- Manchin faces a tough re-election fight
- His opponent continues to seize on his leadership role to tie him to Democratic Sen. Chuck Schumer
"I just don't give a s--t," Manchin told the Charleston Gazette-Mail
when asked about criticism from an opponent.
West Virginia Attorney General Patrick Morrisey, a Republican challenging Manchin in the 2018 Senate race, issued a letter last week calling on Manchin to resign his position in Senate Democratic leadership, casting Senate Minority Leader Chuck Schumer as far too liberal and at odds with the interests of West Virginia.
Manchin was one of three Democrats not to sign onto a recent letter laying out Democratic priorities on the tax reform debate. He told the Gazette-Mail in a story published Sunday he supported his fellow Democrats in principle but wanted to keep leeway for Republican support.
"The bottom line is, if it doesn't help West Virginia, it doesn't make sense to me," Manchin said. "And just because there's an election doesn't mean I sign on or don't sign on."
When the paper went on to ask Manchin if his decision was about politics and the coming election, Manchin offered a forceful denial.
"Don't care if I get elected," Manchin said. "Don't care if I get defeated. How about that?"
Manchin, one of the most conservative Senate Democrats, faces a tough re-election fight in a state that leans strongly Republican. In 2016, President Donald Trump won the state by a massive margin. Election results from the West Virginia Secretary of State's office said Trump garnered 68.6% of the vote compared to Democratic nominee Hillary Clinton's total of 26.5%.
And last week, Trump visited the state and spoke with West Virginia Gov. Jim Justice, who used the opportunity to announce
he was leaving the Democratic Party to become a Republican.
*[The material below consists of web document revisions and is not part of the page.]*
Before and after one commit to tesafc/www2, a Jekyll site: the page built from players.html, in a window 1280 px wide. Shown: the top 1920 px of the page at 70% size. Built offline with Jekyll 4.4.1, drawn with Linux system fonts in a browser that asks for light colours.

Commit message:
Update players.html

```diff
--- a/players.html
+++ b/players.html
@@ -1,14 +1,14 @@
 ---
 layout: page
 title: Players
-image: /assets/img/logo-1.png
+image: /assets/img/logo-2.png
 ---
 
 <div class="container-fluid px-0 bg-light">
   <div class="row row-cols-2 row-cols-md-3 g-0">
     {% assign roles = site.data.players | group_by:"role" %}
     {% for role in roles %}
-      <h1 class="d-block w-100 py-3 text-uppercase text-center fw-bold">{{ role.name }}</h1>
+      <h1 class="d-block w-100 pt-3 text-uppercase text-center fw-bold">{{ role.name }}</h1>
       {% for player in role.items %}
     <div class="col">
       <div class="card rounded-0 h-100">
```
In response to Manchin's comments, Morrisey issued a statement reiterating his call for Manchin to resign his leadership role.
Manchin's office declined CNN's request for comment Monday.